■ Exercise objective:
Please write out the listing exactly, leaving each picture out.

Input records section start

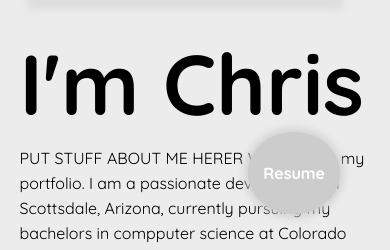
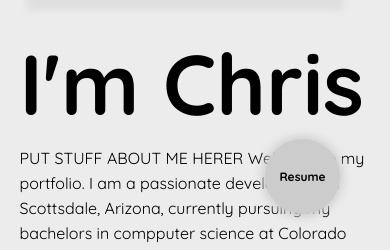
Before and after one commit to cnimcheski/portfolio, a website with bundled scripts: page index.html in a window 390 px wide. Shown: the part 590-840 px from the top of the page. Built offline with nearby package versions, Linux system fonts and the light colour scheme; files whose address does not match are found by name.

Commit message:
Made the resume button responsive, also made the body background the same gray

```diff
--- a/index.html
+++ b/index.html
@@ -14,13 +14,11 @@
     <title>Chris Nimcheski - iOS Developer</title>
   </head>
   <body>
-    <a href="resume.pdf" target="_blank">
-      <div class="fab-container">
-        <p>Resume</p>
-      </div>
+    <a class="fab-container" href="resume.pdf" target="_blank">
+      Resume
     </a>
 
-    <div class="index">
+    <main>
       <div class="about">
         <div class="card">
           <div class="top">
@@ -147,6 +145,7 @@
           </div> -->
         </div>
       </div>
+    </main>
 
     <footer>
       <div class="links">
@@ -165,6 +164,5 @@
         <a href="mailto:cnimcheski@hotmail.com">cnimcheski@hotmail.com</a>
       </div>
     </footer>
-    </div>
   </body>
 </html>
--- a/styles/index.css
+++ b/styles/index.css
@@ -1,4 +1,5 @@
 body {
+  background-color: rgb(236, 236, 236);
   font-family: "Quicksand", sans-serif;
   margin: 0;
 }
@@ -18,13 +19,18 @@ a:hover {
 }
 
 .fab-container {
+  display: flex;
+  flex-direction: column;
+  align-items: center;
+  justify-content: center;
   font-weight: 700;
   position: fixed;
   right: 50px;
   bottom: 40px;
-  color: white;
+  color: black;
   background-color: rgb(204, 204, 204);
-  padding: 15px;
+  width: 100px;
+  height: 100px;
   border-radius: 50%;
   cursor: pointer;
   box-shadow: 0px 0px 10px 3px rgb(206, 206, 206);
@@ -32,11 +38,11 @@ a:hover {
 }
 
 .fab-container:hover {
-  background-color: rgba(167, 167, 167, 0.7);
+  color: rgba(0, 0, 0, 0.7);
+  background-color: rgba(204, 204, 204, 0.8);
 }
 
-.index {
-  background-color: rgb(236, 236, 236);
+main {
   padding-top: 50px;
   display: flex;
   flex-direction: column;
@@ -206,8 +212,8 @@ a:hover {
 
 footer {
   width: 100%;
-  padding: 20px 0;
-  background-color: white;
+  padding: 30px 0;
+  background-color: rgb(236, 236, 236);
   display: flex;
   justify-content: center;
   gap: 100px;
@@ -234,6 +240,18 @@ footer h2 {
   text-decoration: underline;
 }
 
+@media (max-width: 1430px) {
+  .mock-ups {
+    flex-wrap: wrap;
+  }
+}
+
+@media (max-width: 1366px) {
+  .mock-ups.web {
+    gap: 100px;
+  }
+}
+
 @media (max-width: 1280px) {
   .about {
     width: 90%;
@@ -241,6 +259,12 @@ footer h2 {
 
   .project .details {
     width: 90%;
+  }
+}
+
+@media (max-width: 1066px) {
+  .mock-ups.mobile {
+    gap: 100px;
   }
 }
 
@@ -258,23 +282,11 @@ footer h2 {
     width: 100%;
     padding: 60px 0;
   }
-}
 
-@media (max-width: 1430px) {
-  .mock-ups {
-    flex-wrap: wrap;
-  }
-}
-
-@media (max-width: 1066px) {
-  .mock-ups.mobile {
-    gap: 100px;
-  }
-}
-
-@media (max-width: 1366px) {
-  .mock-ups.web {
-    gap: 100px;
+  .fab-container {
+    font-size: 12px;
+    width: 75px;
+    height: 75px;
   }
 }
 
```
Lines whose indentation alone changed are shown as unchanged.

Input records section end

■ Finished task:
Before and after one commit to cnimcheski/portfolio, a website with bundled scripts: page index.html in a window 390 px wide. Shown: the part 590-840 px from the top of the page. Built offline with nearby package versions, Linux system fonts and the light colour scheme; files whose address does not match are found by name.

Commit message:
Made the resume button responsive, also made the body background the same gray

```diff
--- a/index.html
+++ b/index.html
@@ -14,13 +14,11 @@
     <title>Chris Nimcheski - iOS Developer</title>
   </head>
   <body>
-    <a href="resume.pdf" target="_blank">
-      <div class="fab-container">
-        <p>Resume</p>
-      </div>
+    <a class="fab-container" href="resume.pdf" target="_blank">
+      Resume
     </a>
 
-    <div class="index">
+    <main>
       <div class="about">
         <div class="card">
           <div class="top">
@@ -147,6 +145,7 @@
           </div> -->
         </div>
       </div>
+    </main>
 
     <footer>
       <div class="links">
@@ -165,6 +164,5 @@
         <a href="mailto:cnimcheski@hotmail.com">cnimcheski@hotmail.com</a>
       </div>
     </footer>
-    </div>
   </body>
 </html>
--- a/styles/index.css
+++ b/styles/index.css
@@ -1,4 +1,5 @@
 body {
+  background-color: rgb(236, 236, 236);
   font-family: "Quicksand", sans-serif;
   margin: 0;
 }
@@ -18,13 +19,18 @@ a:hover {
 }
 
 .fab-container {
+  display: flex;
+  flex-direction: column;
+  align-items: center;
+  justify-content: center;
   font-weight: 700;
   position: fixed;
   right: 50px;
   bottom: 40px;
-  color: white;
+  color: black;
   background-color: rgb(204, 204, 204);
-  padding: 15px;
+  width: 100px;
+  height: 100px;
   border-radius: 50%;
   cursor: pointer;
   box-shadow: 0px 0px 10px 3px rgb(206, 206, 206);
@@ -32,11 +38,11 @@ a:hover {
 }
 
 .fab-container:hover {
-  background-color: rgba(167, 167, 167, 0.7);
+  color: rgba(0, 0, 0, 0.7);
+  background-color: rgba(204, 204, 204, 0.8);
 }
 
-.index {
-  background-color: rgb(236, 236, 236);
+main {
   padding-top: 50px;
   display: flex;
   flex-direction: column;
@@ -206,8 +212,8 @@ a:hover {
 
 footer {
   width: 100%;
-  padding: 20px 0;
-  background-color: white;
+  padding: 30px 0;
+  background-color: rgb(236, 236, 236);
   display: flex;
   justify-content: center;
   gap: 100px;
@@ -234,6 +240,18 @@ footer h2 {
   text-decoration: underline;
 }
 
+@media (max-width: 1430px) {
+  .mock-ups {
+    flex-wrap: wrap;
+  }
+}
+
+@media (max-width: 1366px) {
+  .mock-ups.web {
+    gap: 100px;
+  }
+}
+
 @media (max-width: 1280px) {
   .about {
     width: 90%;
@@ -241,6 +259,12 @@ footer h2 {
 
   .project .details {
     width: 90%;
+  }
+}
+
+@media (max-width: 1066px) {
+  .mock-ups.mobile {
+    gap: 100px;
   }
 }
 
@@ -258,23 +282,11 @@ footer h2 {
     width: 100%;
     padding: 60px 0;
   }
-}
 
-@media (max-width: 1430px) {
-  .mock-ups {
-    flex-wrap: wrap;
-  }
-}
-
-@media (max-width: 1066px) {
-  .mock-ups.mobile {
-    gap: 100px;
-  }
-}
-
-@media (max-width: 1366px) {
-  .mock-ups.web {
-    gap: 100px;
+  .fab-container {
+    font-size: 12px;
+    width: 75px;
+    height: 75px;
   }
 }
 
```
Lines whose indentation alone changed are shown as unchanged.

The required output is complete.